Dry Mouth…What Should I Do?

            I know we live in a desert, but our mouths don’t have to BE a desert of dryness!  The first step is to figure out where is the dry mouth, also called xerostomia, is coming from.  There are several factors that can contribute to dry mouth including damage to the salivary glands, medications or medical conditions, and life style habits such as smoking, drinking, or alcohol or caffeine use.  There are so many variables and sometimes it’s a combination of a couple of factors.

Often times, there is nothing you can do to reverse dry mouth, however, here are some of the things you can do to relieve the symptoms of dry mouth (1):

  • Be sure to REGULARLY take sips of water throughout the day. Keep a water bottle with you at all times.
  • Practice good Oral Hygiene – brushing 2x daily and flossing 1x daily. You can also use mouth rinses WITHOUT alcohol in them.  The alcohol will dry out the mouth and makes symptoms worse.
  • Avoid smoking
  • Chew Sugar-Free gum or suck on Sugar-free lozenges
  • Limit alcohol, caffeine, and sugar intake

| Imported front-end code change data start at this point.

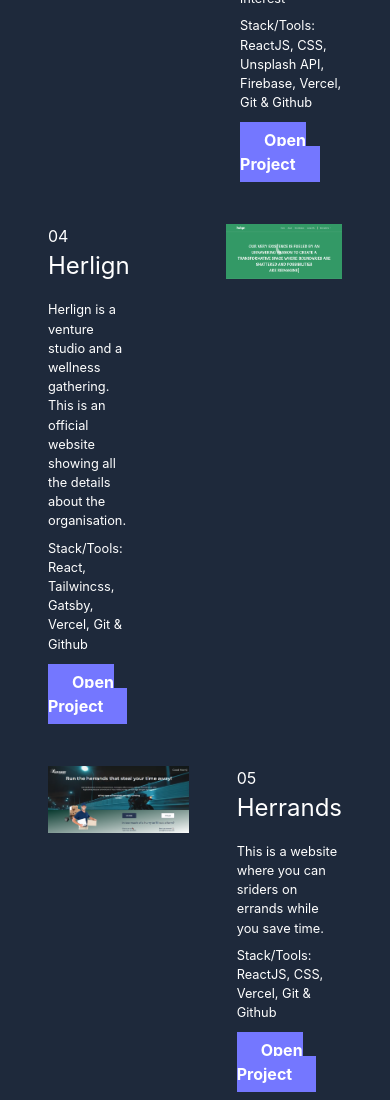
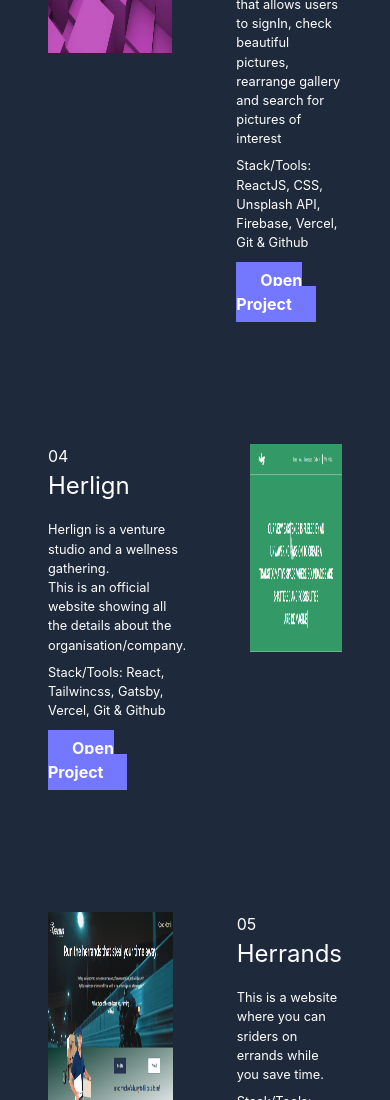
Before and after one commit to jummie-jk/Uptick-Talent-Fellowship, a React (Create React App) app: page /projects in a window 390 px wide. Shown: the part 1611-2711 px from the top of the page. Built offline with nearby package versions, Linux system fonts and the light colour scheme.

Commit message:
Style: Responsiveness

```diff
--- a/package.json
+++ b/package.json
@@ -16,6 +16,7 @@
     "react-dom": "^18.2.0",
     "react-router-dom": "^6.16.0",
     "react-scripts": "5.0.1",
+    "react-scroll": "^1.8.9",
     "tailwindcss": "^3.3.3",
     "web-vitals": "^2.1.4"
   },
--- a/src/App.js
+++ b/src/App.js
@@ -11,8 +11,8 @@ function App() {
     <>
     <BrowserRouter>
     <Routes>
-      <Route path="/" element={<HeroSection />} />
-      <Route path="/about" element={<About />} />
+      <Route path="/"  element={<HeroSection />} />
+      <Route path="/about" name="about" element={<About />} />
       <Route path="/projects" element={<Projects />} />
       <Route path="/technologies" element={<Technologies />} />
       <Route path="/contact" element={<Contact />} />
--- a/src/components/Navbar.js
+++ b/src/components/Navbar.js
@@ -11,7 +11,7 @@ const Navbar = () => {
           <div>
             <ul className="flex flex-row font-medium text-base">
               <li>
-                <Link to="/about" className="px-8">
+                <Link to="about" className="px-8">
                   About
                 </Link>
               </li>
--- a/src/components/Projects.js
+++ b/src/components/Projects.js
@@ -15,12 +15,12 @@ const Projects = () => {
           </p>
         </div>
        <div>
-            <div className="px-12 py-12">
-                <div className="flex flex-row">
-                    <div>
-                        <img src={Lawfirm} alt="A lawfirm" className="scale-100 hover:scale-105"></img>
+            <div className="px-12 ">
+                <div className="flex flex-row justify-center py-16">
+                    <div className="pr-8">
+                        <img src={Lawfirm} alt="A lawfirm" className="scale-100 hover:scale-105 w-[35rem] h-[13rem]"></img>
                     </div>
-                    <div className="text-white pl-12 font-inter" >
+                    <div className="text-white font-inter pl-8" >
                         <p className="text-[1rem]">01</p>
                         <p className="text-[1.5rem] pb-4">Samson and Gretel Law firm</p>
                         <p className="text-[0.8rem] pb-2">Samson and Gretel is your trusted legal partner, providing top-tier legal <br></br>services with a commitment to integrity and excellence.</p>
@@ -42,11 +42,11 @@ const Projects = () => {
                         </div>
                     </div>
                 </div>
-                <div className="flex flex-row py-12">
-                    <div className="text-white font-inter" >
+                <div className="flex flex-row py-16 justify-center">
+                    <div className="text-white font-inter pr-8" >
                         <p className="text-[1rem]">02</p>
                         <p className="text-[1.5rem] pb-4">Cryptous</p>
-                        <p className="text-[0.8rem] pb-2">Cryptous provides a up-to-date daily coin information sourced from a reliable<br></br> API,also offering a glimpse into the latest trends, market data, and price 7 most search coins.</p>
+                        <p className="text-[0.8rem] pb-2">Cryptous provides a up-to-date daily coin information sourced from a reliable<br></br> API,also offering a glimpse into the latest trends, market data, and price 7 <br></br>most search coins.</p>
                         <p className="text-[0.8rem]">Stack/Tools: React,CSS, Vercel, Coingecko API, Git & Github</p>
                         <div className="pt-4">
                         <a
@@ -64,15 +64,15 @@ const Projects = () => {
                             </Button> */}
                         </div>
                     </div>
-                    <div className="pl-14">
-                        <img src={cryptous} alt="A lawfirm" className="scale-100 hover:scale-105"></img>
+                    <div className="pl-8">
+                        <img src={cryptous} alt="A lawfirm" className="scale-100 hover:scale-105 w-[35rem] h-[13rem]"></img>
                     </div>
                 </div>
-                <div className="flex flex-row">
-                    <div>
-                        <img src={gallery} alt="A lawfirm" className="scale-100 hover:scale-105"></img>
+                <div className="flex flex-row justify-center py-16">
+                    <div className="pr-8">
+                        <img src={gallery} alt="A lawfirm" className="scale-100 hover:scale-105 w-[35rem] h-[13rem]"></img>
                     </div>
-                    <div className="text-white pl-12 font-inter" >
+                    <div className="text-white pl-8 font-inter " >
                         <p className="text-[1rem]">03</p>
                         <p className="text-[1.5rem] pb-4">Photo Fusion</p>
                         <p className="text-[0.8rem] pb-2">A dynmaic gallery website that allows users to signIn, check beautiful pictures,<br></br> rearrange gallery and search for pictures of interest </p>
@@ -94,11 +94,11 @@ const Projects = () => {
                         </div>
                     </div>
                 </div>
-                <div className="flex flex-row py-12">
-                    <div className="text-white font-inter" >
+                <div className="flex flex-row py-16 justify-center">
+                    <div className="text-white font-inter pr-8" >
                         <p className="text-[1rem]">04</p>
                         <p className="text-[1.5rem] pb-4">Herlign</p>
-                        <p className="text-[0.8rem] pb-2">Herlign is a venture studio and a wellness gathering.<br></br>This is an official website showing all the details about the organisation.</p>
+                        <p className="text-[0.8rem] pb-2">Herlign is a venture studio and a wellness gathering.<br></br>This is an official website showing all the details about the organisation/company.</p>
                         <p className="text-[0.8rem]">Stack/Tools: React, Tailwincss, Gatsby, Vercel, Git & Github</p>
                         <div className="pt-4">
                         <a
@@ -116,15 +116,15 @@ const Projects = () => {
                             </Button> */}
                         </div>
                     </div>
-                    <div className="pl-24">
-                        <img src={herlign} alt="A lawfirm" className="scale-100 hover:scale-105"></img>
+                    <div className="pl-8">
+                        <img src={herlign} alt="A lawfirm" className="scale-100 hover:scale-105 w-[35rem] h-[13rem]"></img>
                     </div>
                 </div>
-                <div className="flex flex-row">
-                    <div>
-                        <img src={herrands} alt="A lawfirm" className="scale-100 hover:scale-105"></img>
+                <div className="flex flex-row justify-center py-16">
+                    <div className="pr-8">
+                        <img src={herrands} alt="A lawfirm" className="scale-100 hover:scale-105 w-[35rem] h-[13rem]"></img>
                     </div>
-                    <div className="text-white pl-12 font-inter" >
+                    <div className="text-white pl-8 font-inter" >
                         <p className="text-[1rem]">05</p>
                         <p className="text-[1.5rem] pb-4">Herrands</p>
                         <p className="text-[0.8rem] pb-2">This is a website where you can sriders on errands while you save time.</p>
@@ -138,11 +138,7 @@ const Projects = () => {
                             >
                             Open Project
                         </a>
-                        {/* <Button
-                            className="bg-lightb hover:bg-blue-700 text-white mt-8 font-bold py-2 px-6 font-inter"
-                            to="/signup">
-                            Open Project
-                         </Button> */}
+
                         </div>
                     </div>
                 </div>
```
Also changed, not shown: 1 other file (tests, documents, lock files or other folders).
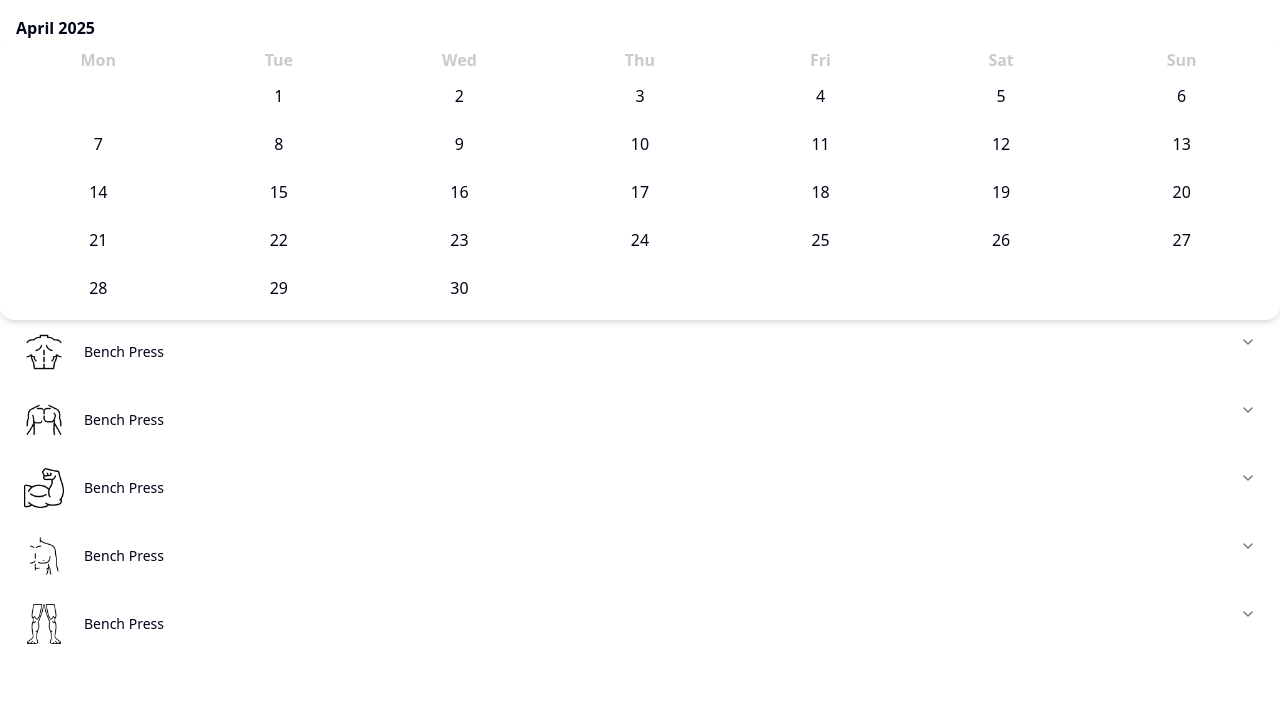
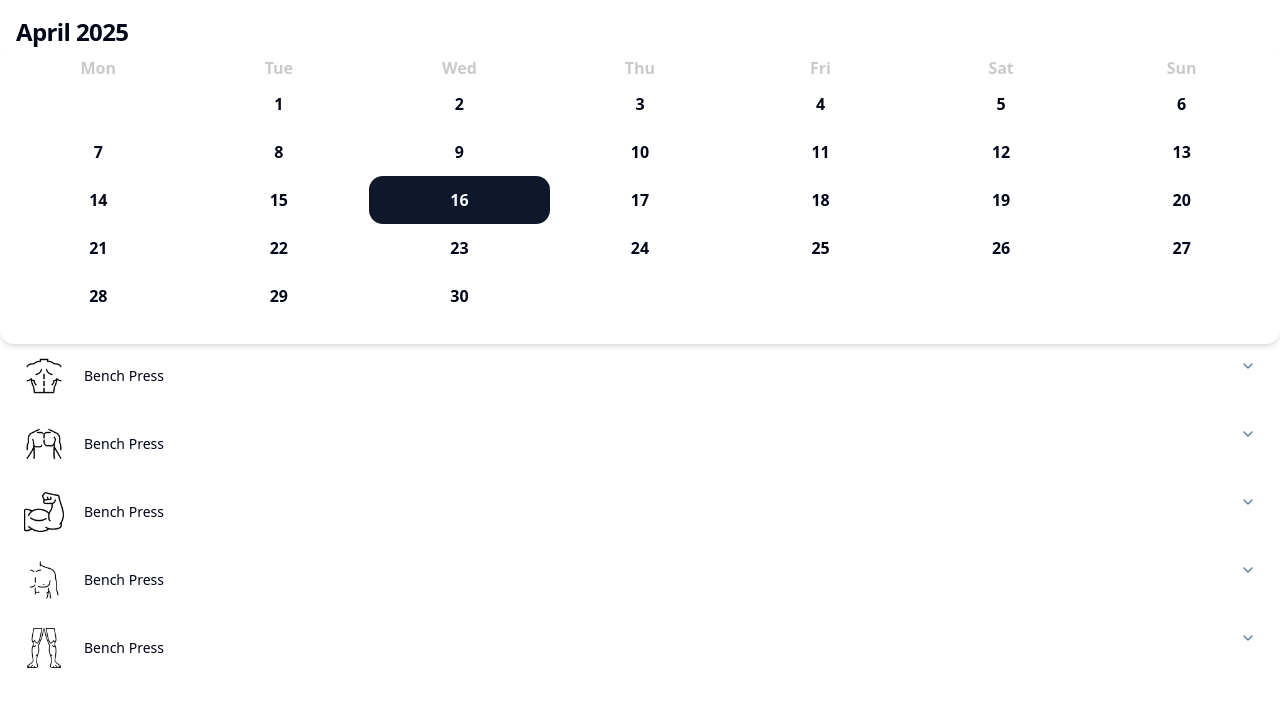
Before and after one commit to BekzhanKaspakov/gym-tracker, a Next.js app: page / in a window 1280 px wide. Shown: the top 706 px of the page. Built offline with nearby package versions, Linux system fonts and the light colour scheme.

Commit message:
added typography and selecting current date

```diff
--- a/src/pages/homepage/ui/homepage.tsx
+++ b/src/pages/homepage/ui/homepage.tsx
@@ -1,11 +1,15 @@
+"use client";
+
 import { Calendar } from "@/widgets/calendar";
 import { SelectedDayExerciseList } from "@/widgets/selected-day-exercise-list/ui/selected-day-exercise-list";
+import { useState } from "react";
 
 export const HomePage = () => {
+  const [selectedDate, setSelectedDate] = useState(new Date());
   return (
     <div>
       {/* <Header /> */}
-      <Calendar />
+      <Calendar selectedDate={selectedDate} onClickDate={setSelectedDate} />
       <SelectedDayExerciseList />
     </div>
   );
--- /dev/null
+++ b/src/shared/ui-kit/typography/index.ts
@@ -0,0 +1,12 @@
+export {
+  H1,
+  H2,
+  H3,
+  H4,
+  P,
+  Lead,
+  Large,
+  Muted,
+  Blockquote,
+  InlineCode,
+} from "./ui/typography";
--- /dev/null
+++ b/src/shared/ui-kit/typography/ui/typography.tsx
@@ -0,0 +1,90 @@
+import React from "react";
+
+interface Props {
+  className?: string;
+  children?: string;
+}
+
+const H1: React.FC<Props> = ({ className, children }) => {
+  return (
+    <h1
+      className={`scroll-m-20 text-4xl font-extrabold tracking-tight lg:text-5xl ${className}`}
+    >
+      {children}
+    </h1>
+  );
+};
+
+const H2: React.FC<Props> = ({ className, children }) => {
+  return (
+    <h2
+      className={`scroll-m-20 border-b pb-2 text-3xl font-semibold tracking-tight first:mt-0 ${className}`}
+    >
+      {children}
+    </h2>
+  );
+};
+
+const H3: React.FC<Props> = ({ className, children }) => {
+  return (
+    <h3
+      className={`scroll-m-20 text-2xl font-semibold tracking-tight ${className}`}
+    >
+      {children}
+    </h3>
+  );
+};
+
+const H4: React.FC<Props> = ({ className, children }) => {
+  return (
+    <h4
+      className={`scroll-m-20 text-xl font-semibold tracking-tight ${className}`}
+    >
+      {children}
+    </h4>
+  );
+};
+
+const P: React.FC<Props> = ({ className, children }) => {
+  return (
+    <p className={`leading-7 [&:not(:first-child)]:mt-6 ${className}`}>
+      {children}
+    </p>
+  );
+};
+
+const Blockquote: React.FC<Props> = ({ className, children }) => {
+  return (
+    <blockquote className={`mt-6 border-l-2 pl-6 italic ${className}`}>
+      {children}
+    </blockquote>
+  );
+};
+
+const InlineCode: React.FC<Props> = ({ className, children }) => {
+  return (
+    <code
+      className={`relative rounded bg-muted px-[0.3rem] py-[0.2rem] font-mono text-sm font-semibold ${className}`}
+    >
+      {children}
+    </code>
+  );
+};
+
+const Lead: React.FC<Props> = ({ className, children }) => {
+  return (
+    <p className={`text-xl text-muted-foreground ${className}`}>{children}</p>
+  );
+};
+
+const Large: React.FC<Props> = ({ className, children }) => {
+  return <div className={`text-lg font-semibold ${className}`}>{children}</div>;
+};
+
+const Muted: React.FC<Props> = ({ className, children }) => {
+  return (
+    <p className={`text-sm text-muted-foreground ${className}`}>{children}.</p>
+  );
+};
+
+export { H1, H2, H3, H4, P, Lead, Large, Muted, Blockquote, InlineCode };
--- a/src/widgets/calendar/ui/calendar.tsx
+++ b/src/widgets/calendar/ui/calendar.tsx
@@ -1,5 +1,6 @@
 "use client";
 
+import { H3, P } from "@/shared/ui-kit/typography";
 import { classNames } from "@/shared/utils/classNames";
 import { daysInMonth } from "@/shared/utils/daysInMonth";
 import { getMonthName } from "@/shared/utils/getMonthName";
@@ -11,7 +12,13 @@ const getMonthDate = (baseDate: Date, offset: number) => {
   return date;
 };
 
-export const Calendar = () => {
+export const Calendar = ({
+  selectedDate,
+  onClickDate,
+}: {
+  selectedDate: Date;
+  onClickDate: (newDate: Date) => void;
+}) => {
   const [currentMonth, setCurrentMonth] = useState(new Date());
   const [dragX, setDragX] = useState(0);
   const [isDragging, setIsDragging] = useState(false);
@@ -54,14 +61,14 @@ export const Calendar = () => {
   return (
     <>
       <header className="p-4 pb-0 font-bold">
-        <h1>{getMonthName(currentMonth)}</h1>
+        <H3>{getMonthName(currentMonth)}</H3>
       </header>
       <div
         ref={containerRef}
         onTouchStart={handleTouchStart}
         onTouchMove={handleTouchMove}
         onTouchEnd={handleTouchEnd}
-        className="overflow-hidden relative w-full shadow-md rounded-xl p-2"
+        className="overflow-hidden relative w-full shadow-md rounded-xl p-2 pb-6"
       >
         <div
           className={classNames(
@@ -98,9 +105,24 @@ export const Calendar = () => {
                       return (
                         <td
                           key={`${day}-${week}`}
-                          className="text-center size-12"
+                          className={classNames(
+                            "text-center size-12 font-bold",
+                            {
+                              "bg-secondary text-primary-foreground rounded-xl":
+                                date?.getDate() === new Date().getDate() &&
+                                date?.getMonth() === new Date().getMonth() &&
+                                date?.getFullYear() ===
+                                  new Date().getFullYear(),
+                              "bg-primary text-primary-foreground rounded-xl":
+                                date?.getDate() === selectedDate.getDate() &&
+                                date?.getMonth() === selectedDate.getMonth() &&
+                                date?.getFullYear() ===
+                                  selectedDate.getFullYear(),
+                            },
+                          )}
+                          onClick={() => onClickDate(date)}
                         >
-                          {date?.getDate()}
+                          <P>{date?.getDate().toString()}</P>
                         </td>
                       );
                     })}
```
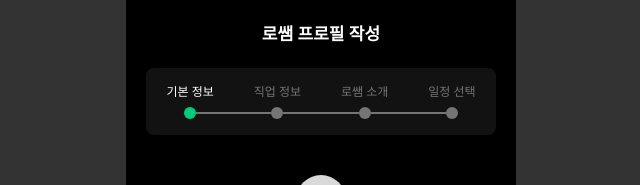
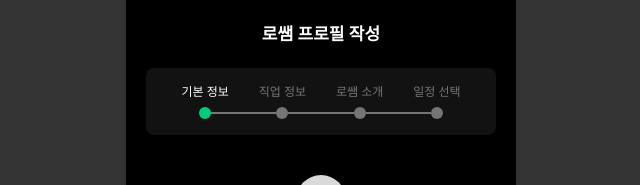
Before and after one commit to loababa/loababa-client, a React (Vite) app: page /lossam/signup in a window 1280 px wide. Shown: the top 185 px of the page, without its empty margins (319-959 px from the left). Built offline with nearby package versions, Linux system fonts and the light colour scheme.

Commit message:
Chore: Stepper 스타일 깨짐 이슈 픽스

```diff
--- a/src/components/Stepper/Stepper.tsx
+++ b/src/components/Stepper/Stepper.tsx
@@ -21,7 +21,7 @@ const Stepper = ({ stepInfo }: StepperProps) => {
   }, [currentStep]);
   return (
     <div className="w-full flex flex-col items-center px-[20px] pb-[30px]">
-      <div className="w-full flex justify-center items-center min-h-[65px] rounded-[8px] bg-gray-950 px-[20px] py-[16px]">
+      <div className="w-full flex justify-center items-center min-h-[65px] rounded-[8px] bg-gray-950 px-[5px] py-[16px]">
         {stepInfo.map((step, index) => (
           <div
             className="flex items-center"
@@ -64,7 +64,7 @@ const Stepper = ({ stepInfo }: StepperProps) => {
             </div>
             <div
               className={clsx(
-                "flex items-center h-0.5 w-[40px] bg-gray-600 mt-[23px]",
+                "flex items-center h-0.5 min-w-[30px] max-w-[40px] bg-gray-600 mt-[23px]",
                 index === stepInfo.length - 1 ? "hidden" : "block"
               )}
             />
```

There are several companies that provide products that aid in dry mouth relief.  Some products and brands work well for some while others work better for others.  It truly is a trial and error process to see what works best for you.

Biotene is one of the biggest companies that focus on relieving dry mouth.  They have an array of products ranging from mouth rinses to chewing gum to saliva substitute.  It is sold in several stores, including Target and Walgreens.  Xylitol also has a variety of products that you can order including nose sprays, toothpastes, mints, and artificial sweeteners. (2) And of course, there are natural remedies that can help relieve symptoms as well.  Here is a good website that has a variety of things you can try to see if they alleviate any discomfort. (3)

http://health.howstuffworks.com/wellness/natural-medicine/home-remedies/home-remedies-for-dry-mouth1.htm

Dry mouth is NEVER easy to deal with, but hopefully with time and a little patience you’ll find something that will work for you.  If you need more suggestions, please don’t hesitate to ask your hygienist or dentist for other solutions.

Want to learn more? Visit us at

http://www.shalimarfamilydentistry.com

http://www.northstapleydentalcare.com

http://www.alamedadentalaz.com

http://www.dentistingilbert.com

Sources:

  1. https://www.biotene.com/dry-mouth-health-impacts/dry-mouth-relief/
  2. http://www.epicdental.com/?utm_source=bing&utm_medium=cpc&utm_campaign=xylitol-products
  3. http://health.howstuffworks.com/wellness/natural-medicine/home-remedies/home-remedies-for-dry-mouth1.htm